Many Americans were shocked to learn of Colin Powell’s death from COVID-19-related complications Monday, especially because the former secretary of state and retired four-star general was fully vaccinated against the disease.
“We have lost a remarkable and loving husband, father, grandfather and a great Americans,” Powell’s family said in its statement.
Although dying from COVID-19 is extremely uncommon among the fully vaccinated, health experts say age and preexisting medical conditions may increase the odds of breakthrough infection, severe disease and even death.
Newly released data from the Centers for Disease Control and Prevention shows fully vaccinated people 80 and older are about as likely to die from a COVID-19 infection as unvaccinated people in their 50s and early 60s.
The CDC also reports that as of Oct. 12, 7,178 deaths among vaccinated people; 85% of the deaths are in people 65 and older.
At 84, health experts say, Powell fell into this high-risk group.
“As we get older, our immune system is weaker and it is less likely to respond appropriately to vaccinations, and we’re more likely to get ill when we do get exposed to infection,” said Dr. Kristin Englund, an infectious disease expert at the Cleveland Clinic. “That’s why very early on we targeted vaccines for our elderly population.”
Because older people were some of the first Americans to get vaccinated, she said, it’s possible Powell’s immunity may have waned over time, although it’s not clear exactly when he got his first shot.
Research suggests that may be happening among other populations, too. A study in August from the CDC showed vaccine effectiveness decreased among health care workers who were fully vaccinated since the time the delta coronavirus variant became widespread.
But the odds of dying are still much worse if the person is unvaccinated. Unvaccinated people 80 and older are about six times more likely to die from a COVID-19 infection than vaccinated people in the same age group, CDC data shows.
Powell may have also had multiple myeloma, according to media reports, which is a type of blood cancer that affects the body’s immune system. Health experts say that undoubtedly would have played a role in his ability to fight off infection.
“He had a cancer of his white blood cells, and those are the some of the cells that we need to help fight infections,” Englund said. “Typically it affects the B-cells in the white blood cells that help us form antibodies and immunity.”
Myeloma is more commonly seen in people over 60, said Dr. Don Benson, hematologist-oncologist at The Ohio State University Comprehensive Cancer Center.
Who was Colin Powell?: First Black secretary of state dies from COVID complications.
Roughly 35,000 cases of myeloma are reported in the U.S. each year. Although it’s considered an incurable cancer, most patients don’t die from the disease itself.
“Far and away the most common cause of death is actually infection,” Benson said. “Both the disease and the treatments that we use will either suppress or dysregulate their immune function and make them more susceptible to not just COVID but bacterial and other viral infections.”

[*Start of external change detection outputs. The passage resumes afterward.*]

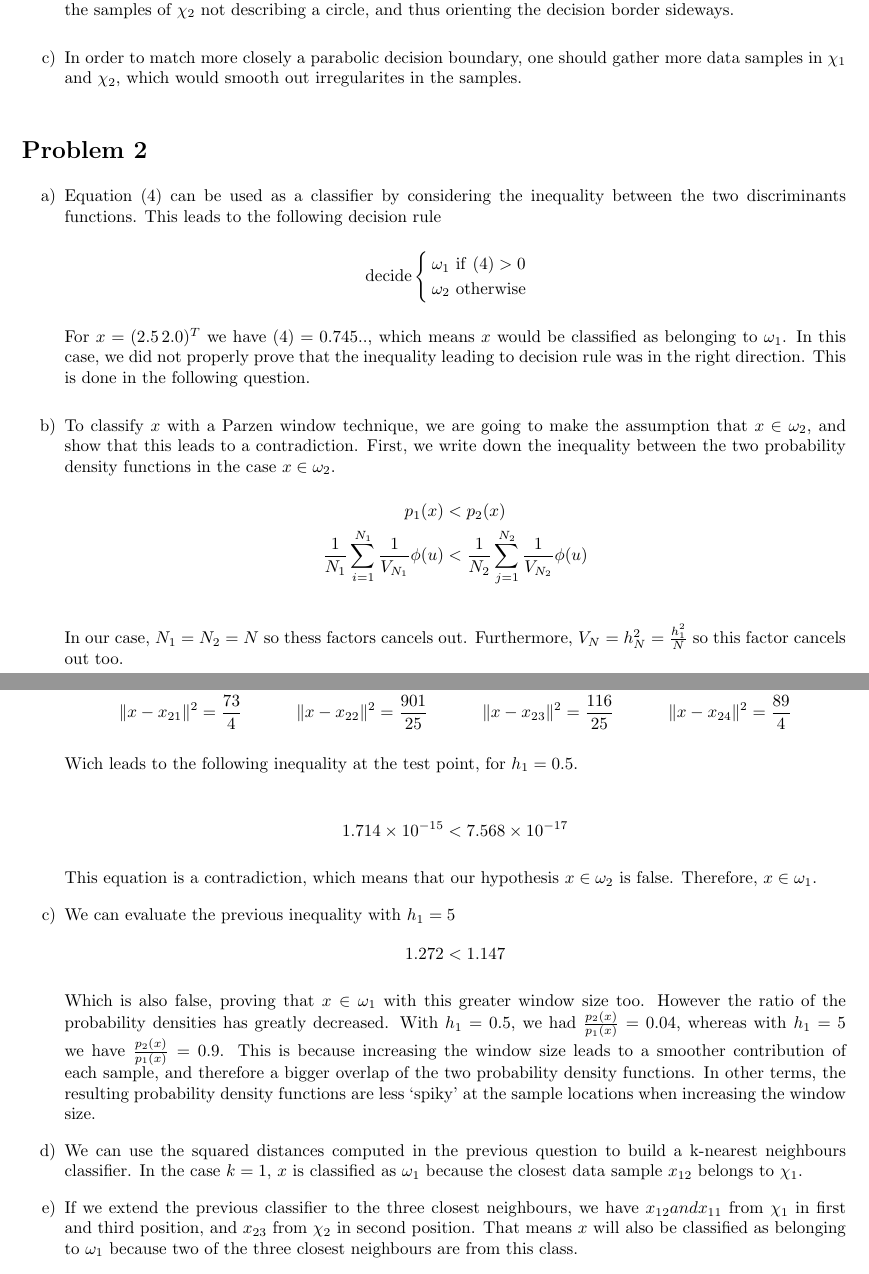
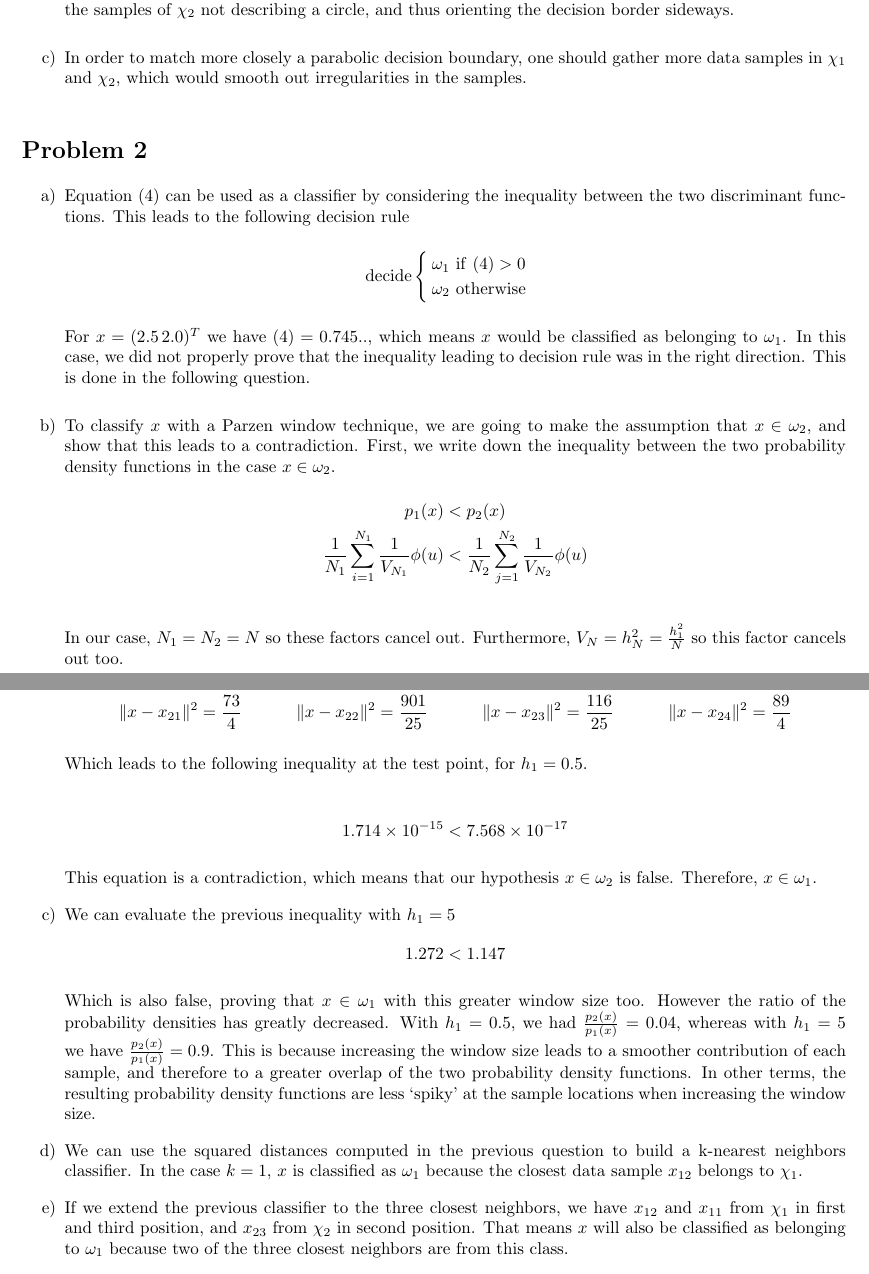
Before and after one commit to teobouvard/study, a LaTeX problem sheet (4-UiS/machine-learning/assignments/theory3/theory3.tex): two parts of pages 2 and 3 of 5, joined at a grey line, cut so that both start at the same text. Compiled offline with pdfLaTeX.

Commit message:
Fix typos

```diff
--- a/4-UiS/machine-learning/assignments/theory3/theory3.tex
+++ b/4-UiS/machine-learning/assignments/theory3/theory3.tex
@@ -120,13 +120,13 @@
 
           This equation describes a hyperbola whose upper part is slightly tilted towards the left. This is due to the samples of $\chi_2$ not describing a circle, and thus orienting the decision border sideways.
 
-    \item In order to match more closely a parabolic decision boundary, one should gather more data samples in $\chi_1$ and $\chi_2$, which would smooth out irregularites in the samples.
+    \item In order to match more closely a parabolic decision boundary, one should gather more data samples in $\chi_1$ and $\chi_2$, which would smooth out irregularities in the samples.
 
 \end{enumerate}
 
 \section*{Problem 2}
 \begin{enumerate}[a)]
-    \item Equation \eqref{eq:E} can be used as a classifier by considering the inequality between the two discriminants functions. This leads to the following decision rule
+    \item Equation \eqref{eq:E} can be used as a classifier by considering the inequality between the two discriminant functions. This leads to the following decision rule
           \begin{align*}
               \text{decide}
               \begin{cases}
@@ -142,7 +142,7 @@
               \frac{1}{N_1}\sum_{i=1}^{N_1}\frac{1}{V_{N_1}}\phi(u) & < \frac{1}{N_2}\sum_{j=1}^{N_2}\frac{1}{V_{N_2}}\phi(u)
           \end{align*}
 
-          In our case, $N_1=N_2=N$ so thess factors cancels out. Furthermore, $V_N = h_N^2 = \frac{h_1^2}{N}$ so this factor cancels out too.
+          In our case, $N_1=N_2=N$ so these factors cancel out. Furthermore, $V_N = h_N^2 = \frac{h_1^2}{N}$ so this factor cancels out too.
 
           \begin{align*}
               \sum_{i=1}^N \phi(u)                                                                              & < \sum_{j=1}^N \phi(u)                                                                              \\
@@ -159,21 +159,21 @@
               \Vert x - x_{21} \Vert^2 & = \frac{73}{4} & \Vert x - x_{22} \Vert^2 & = \frac{901}{25} & \Vert x - x_{23} \Vert^2 & = \frac{116}{25} & \Vert x - x_{24} \Vert^2 & = \frac{89}{4}
           \end{align*}
 
-          Wich leads to the following inequality at the test point, for $h_1 = 0.5$.
+          Which leads to the following inequality at the test point, for $h_1 = 0.5$.
 
           \begin{align*}
               1.714 \times 10^{-15} < 7.568 \times 10^{-17}
           \end{align*}
 
           This equation is a contradiction, which means that our hypothesis $x \in \omega_2$ is false. Therefore, $x \in \omega_1$.
-          \item We can evaluate the previous inequality with $h_1 = 5$
+    \item We can evaluate the previous inequality with $h_1 = 5$
           \begin{align*}
-            1.272 < 1.147
+              1.272 < 1.147
           \end{align*}
 
-          Which is also false, proving that $x \in \omega_1$ with this greater window size too. However the ratio of the probability densities has greatly decreased. With $h_1 = 0.5$, we had $\frac{p_2(x)}{p_1(x)} = 0.04$, whereas with $h_1 = 5$ we have $\frac{p_2(x)}{p_1(x)} = 0.9$. This is because increasing the window size leads to a smoother contribution of each sample, and therefore a bigger overlap of the two probability density functions. In other terms, the resulting probability density functions are less `spiky' at the sample locations when increasing the window size.
-          \item We can use the squared distances computed in the previous question to build a k-nearest neighbours classifier. In the case $k = 1$, $x$ is classified as $\omega_1$ because the closest data sample $x_{12}$ belongs to $\chi_1$.
-          \item If we extend the previous classifier to the three closest neighbours, we have $x_{12} and x_{11}$ from $\chi_1$ in first and third position, and $x_{23}$ from $\chi_2$ in second position. That means $x$ will also be classified as belonging to $\omega_1$ because two of the three closest neighbours are from this class.
+          Which is also false, proving that $x \in \omega_1$ with this greater window size too. However the ratio of the probability densities has greatly decreased. With $h_1 = 0.5$, we had $\frac{p_2(x)}{p_1(x)} = 0.04$, whereas with $h_1 = 5$ we have $\frac{p_2(x)}{p_1(x)} = 0.9$. This is because increasing the window size leads to a smoother contribution of each sample, and therefore to a greater overlap of the two probability density functions. In other terms, the resulting probability density functions are less `spiky' at the sample locations when increasing the window size.
+    \item We can use the squared distances computed in the previous question to build a k-nearest neighbors classifier. In the case $k = 1$, $x$ is classified as $\omega_1$ because the closest data sample $x_{12}$ belongs to $\chi_1$.
+    \item If we extend the previous classifier to the three closest neighbors, we have $x_{12}$ and $x_{11}$ from $\chi_1$ in first and third position, and $x_{23}$ from $\chi_2$ in second position. That means $x$ will also be classified as belonging to $\omega_1$ because two of the three closest neighbors are from this class.
 \end{enumerate}
 
 \section*{Problem 3}
```
Also changed, not shown: 4-UiS/machine-learning/assignments/theory3/theory3.pdf, 4-UiS/machine-learning/assignments/theory3/theory3.tex (2 more changed lines).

To better protect vulnerable populations, the Food and Drug Administration authorized a third COVID-19 vaccine shot in August for people with severely weakened immune systems.
That made roughly 2.7 million immunocompromised Americans eligible to receive a third shot of the Pfizer-BioNTech vaccine, including those who are in cancer treatment, received organ transplants or are taking immunosuppressive therapy.
The agency also authorized a booster shot of the Pfizer vaccine in September for people 65 and older, younger adults with underlying health conditions and those in jobs that put them at high risk for infection. More than 8.8 million people have received a Pfizer booster since its authorization.
Last week, an FDA advisory committee voted to support a half-dose booster shot of the Moderna vaccine for similar populations. The panel also decided Friday that the Johnson & Johnson vaccine should be considered a two-dose vaccine rather than the one-and-done shot that had received initial authorization.
Powell’s family did not say whether he received a third shot. But Englund said it’s difficult to speculate whether it would have prevented infection.
“He had a very difficult blood cancer that he has been fighting. Whether he would have had an adequate response to a booster is unclear,” she said. “We don’t know his status of multiple myeloma, and we don’t know if a booster would have helped him.”
What would have helped, Englund said, is if more Americans were fully vaccinated. Powell’s death is an important reminder to get vaccinated, not only to protect yourself, but also to protect vulnerable populations such as the elderly and those with immunocompromising conditions, she said.
“If we could all do our part like he did throughout his entire life to serve Americans and get vaccinated, then maybe we could have built a ring of protection around him so he would have never been exposed to COVID,” she said. “He served his country the best he could, and now it’s our duty to do the same.”
Contributing: Mike Stucka, USA TODAY. Follow Adrianna Rodriguez on Twitter: @AdriannaUSAT.
Health and patient safety coverage at USA TODAY is made possible in part by a grant from the Masimo Foundation for Ethics, Innovation and Competition in Healthcare. The Masimo Foundation does not provide editorial input.
This article originally appeared on USA TODAY: Despite vaccination, Colin Powell was still in high-risk COVID group